The city of Detroit has launched a rather astonishing municipal tool: a demolition tracker. “With this new tool, anyone can track the nation’s largest demolition program, which has been awarded more than a quarter-billion dollars by the U.S. Treasury Department and Michigan State Housing Development Authority. In 2014, Detroit took down 4,000 vacant buildings. This year, the city will take down 5,000 dangerous structures and 6,000 more in 2017.”

Digital Archive of THE CITY RECORD in Development

In development: a huge archive of NYC records. “…the National Endowment for the Humanities recently awarded $260,000 to New York University’s Tandon School of Engineering. Its goal is to develop a searchable online portal for 120 years of the City Record, from 1873 to 1998, when the paper went online. In the process, the project will scan and digitize 1,723 volumes—more than a million pages—of New York City records. The City Record, which includes both a print and an online edition, began publishing on June 24, 1873, in response to the Tweed Ring scandal. Just like government agencies do today with the Internet, it was intended to provide transparency.”

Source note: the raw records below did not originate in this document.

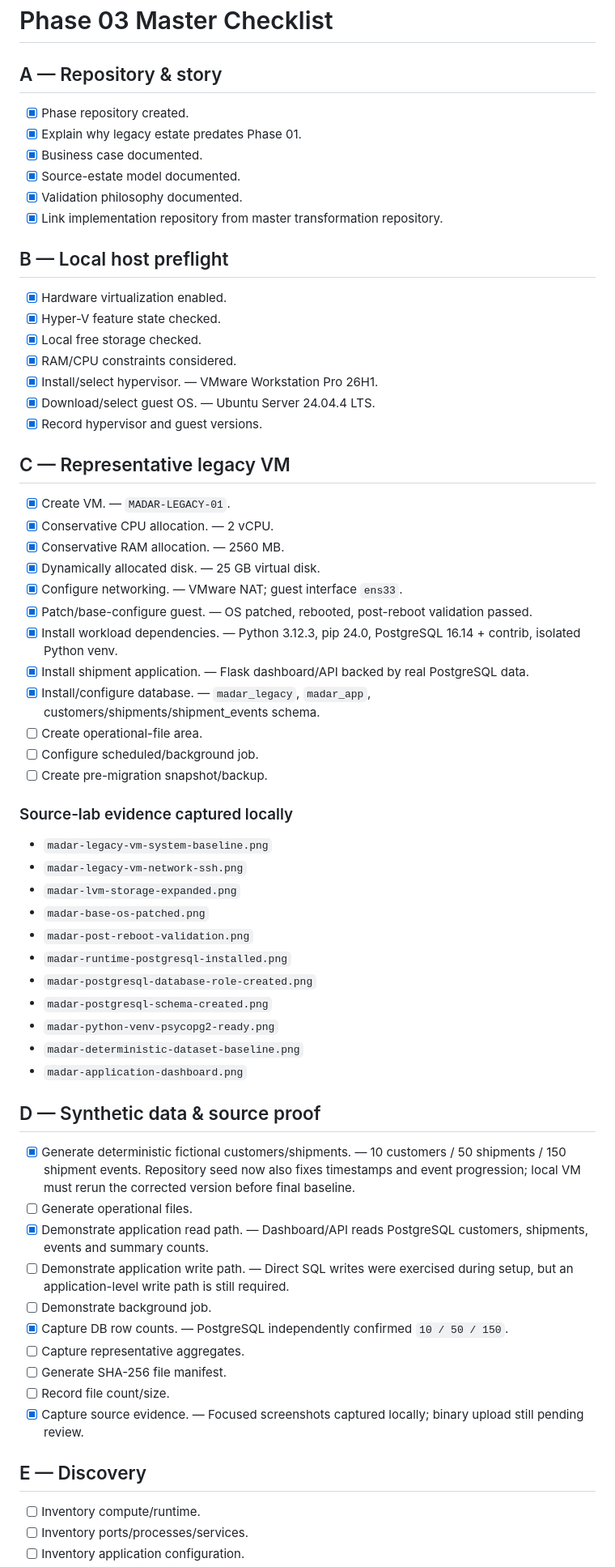
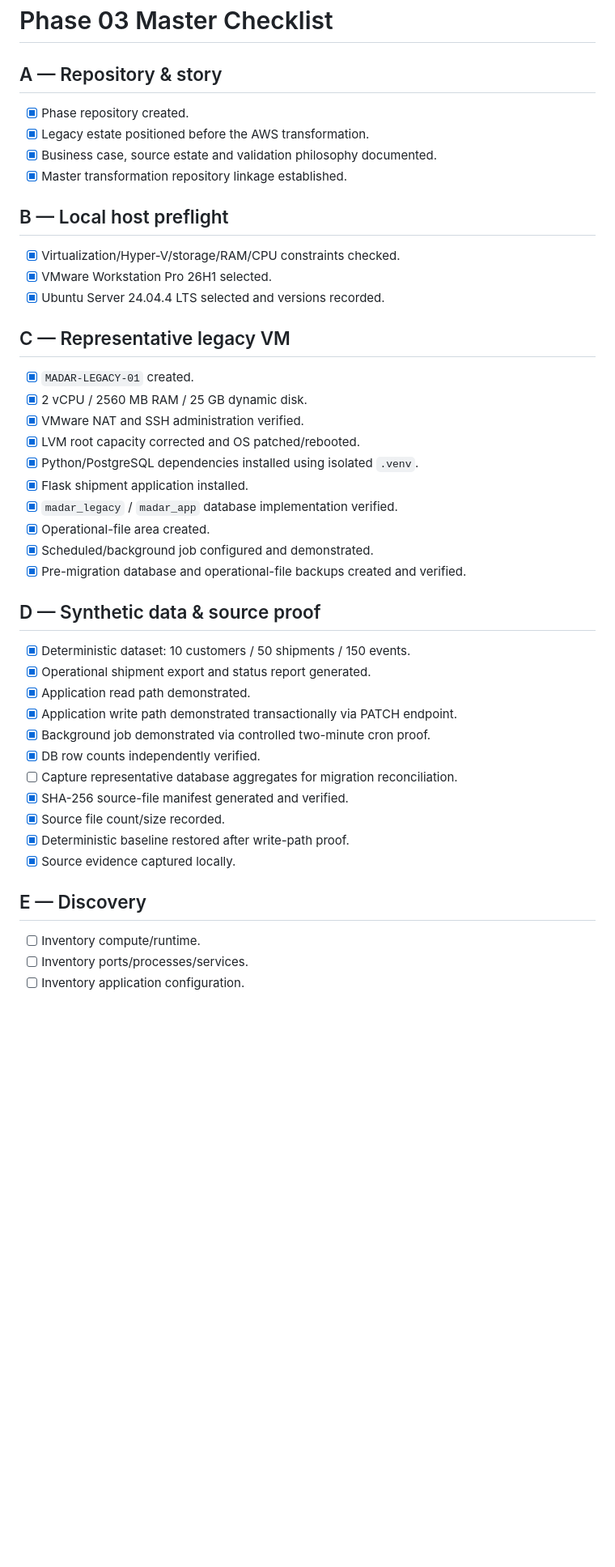
Before and after one commit to EngMohammedBashir/MADAR-legacy-migration-data-center-exit, a Markdown page: checklists/phase03-master-checklist.md, the part around one of its changes. Shown at 81% size. GitHub-like rendering; blank space fills up the shorter version.

Commit message:
docs: mark source baseline milestone complete

```diff
--- a/checklists/phase03-master-checklist.md
+++ b/checklists/phase03-master-checklist.md
@@ -1,68 +1,42 @@
 # Phase 03 Master Checklist
 
 ## A — Repository & story
-
 - [x] Phase repository created.
-- [x] Explain why legacy estate predates Phase 01.
-- [x] Business case documented.
-- [x] Source-estate model documented.
-- [x] Validation philosophy documented.
-- [x] Link implementation repository from master transformation repository.
+- [x] Legacy estate positioned before the AWS transformation.
+- [x] Business case, source estate and validation philosophy documented.
+- [x] Master transformation repository linkage established.
 
 ## B — Local host preflight
-
-- [x] Hardware virtualization enabled.
-- [x] Hyper-V feature state checked.
-- [x] Local free storage checked.
-- [x] RAM/CPU constraints considered.
-- [x] Install/select hypervisor. — VMware Workstation Pro 26H1.
-- [x] Download/select guest OS. — Ubuntu Server 24.04.4 LTS.
-- [x] Record hypervisor and guest versions.
+- [x] Virtualization/Hyper-V/storage/RAM/CPU constraints checked.
+- [x] VMware Workstation Pro 26H1 selected.
+- [x] Ubuntu Server 24.04.4 LTS selected and versions recorded.
 
 ## C — Representative legacy VM
-
-- [x] Create VM. — `MADAR-LEGACY-01`.
-- [x] Conservative CPU allocation. — 2 vCPU.
-- [x] Conservative RAM allocation. — 2560 MB.
-- [x] Dynamically allocated disk. — 25 GB virtual disk.
-- [x] Configure networking. — VMware NAT; guest interface `ens33`.
-- [x] Patch/base-configure guest. — OS patched, rebooted, post-reboot validation passed.
-- [x] Install workload dependencies. — Python 3.12.3, pip 24.0, PostgreSQL 16.14 + contrib, isolated Python venv.
-- [x] Install shipment application. — Flask dashboard/API backed by real PostgreSQL data.
-- [x] Install/configure database. — `madar_legacy`, `madar_app`, customers/shipments/shipment_events schema.
-- [ ] Create operational-file area.
-- [ ] Configure scheduled/background job.
-- [ ] Create pre-migration snapshot/backup.
-
-### Source-lab evidence captured locally
-
-- `madar-legacy-vm-system-baseline.png`
-- `madar-legacy-vm-network-ssh.png`
-- `madar-lvm-storage-expanded.png`
-- `madar-base-os-patched.png`
-- `madar-post-reboot-validation.png`
-- `madar-runtime-postgresql-installed.png`
-- `madar-postgresql-database-role-created.png`
-- `madar-postgresql-schema-created.png`
-- `madar-python-venv-psycopg2-ready.png`
-- `madar-deterministic-dataset-baseline.png`
-- `madar-application-dashboard.png`
+- [x] `MADAR-LEGACY-01` created.
+- [x] 2 vCPU / 2560 MB RAM / 25 GB dynamic disk.
+- [x] VMware NAT and SSH administration verified.
+- [x] LVM root capacity corrected and OS patched/rebooted.
+- [x] Python/PostgreSQL dependencies installed using isolated `.venv`.
+- [x] Flask shipment application installed.
+- [x] `madar_legacy` / `madar_app` database implementation verified.
+- [x] Operational-file area created.
+- [x] Scheduled/background job configured and demonstrated.
+- [x] Pre-migration database and operational-file backups created and verified.
 
 ## D — Synthetic data & source proof
-
-- [x] Generate deterministic fictional customers/shipments. — 10 customers / 50 shipments / 150 shipment events. Repository seed now also fixes timestamps and event progression; local VM must rerun the corrected version before final baseline.
-- [ ] Generate operational files.
-- [x] Demonstrate application read path. — Dashboard/API reads PostgreSQL customers, shipments, events and summary counts.
-- [ ] Demonstrate application write path. — Direct SQL writes were exercised during setup, but an application-level write path is still required.
-- [ ] Demonstrate background job.
-- [x] Capture DB row counts. — PostgreSQL independently confirmed `10 / 50 / 150`.
-- [ ] Capture representative aggregates.
-- [ ] Generate SHA-256 file manifest.
-- [ ] Record file count/size.
-- [x] Capture source evidence. — Focused screenshots captured locally; binary upload still pending review.
+- [x] Deterministic dataset: 10 customers / 50 shipments / 150 events.
+- [x] Operational shipment export and status report generated.
+- [x] Application read path demonstrated.
+- [x] Application write path demonstrated transactionally via PATCH endpoint.
+- [x] Background job demonstrated via controlled two-minute cron proof.
+- [x] DB row counts independently verified.
+- [ ] Capture representative database aggregates for migration reconciliation.
+- [x] SHA-256 source-file manifest generated and verified.
+- [x] Source file count/size recorded.
+- [x] Deterministic baseline restored after write-path proof.
+- [x] Source evidence captured locally.
 
 ## E — Discovery
-
 - [ ] Inventory compute/runtime.
 - [ ] Inventory ports/processes/services.
 - [ ] Inventory application configuration.
```
Also changed, not shown: other parts of checklists/phase03-master-checklist.md (+20 -43 lines).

Google Wants to Help the Folks in Flint

Google wants to help the people in Flint, Michigan. “Access to clean drinking water is a concern all over the world, but in the United States it’s often a foregone conclusion. That is not the case recently for the residents of Flint, Michigan, many of whom we now know have been exposed to lead in their tap water. It’s a crisis, one to which the American people readily responded by donating water and resources to help alleviate the immediate pain. But the problem won’t go away quickly, and understanding its extent is both challenging and an absolute necessity. Today, is providing $250,000 to partners in the Flint community to help, with a special focus on a technical solution for understanding and resolving the crisis for the long term.”

Tim Barton: Can Google’s ‘Popular Times’ Feature Change The Way We Plan?

Quick but thoughtful read, especially if you’re into municipalities, infrastructure, or city planning: Can Google’s ‘Popular Times’ Feature Change The Way We Plan? “These days we hear a lot about the potential benefits to planning of ‘big data’. With most people walking, cycling, taking transit or driving around with a smartphone in their pocket, people interested in planning cities can get quite excited about the potential information that becomes available: where are people going; when are people going; how are people going?”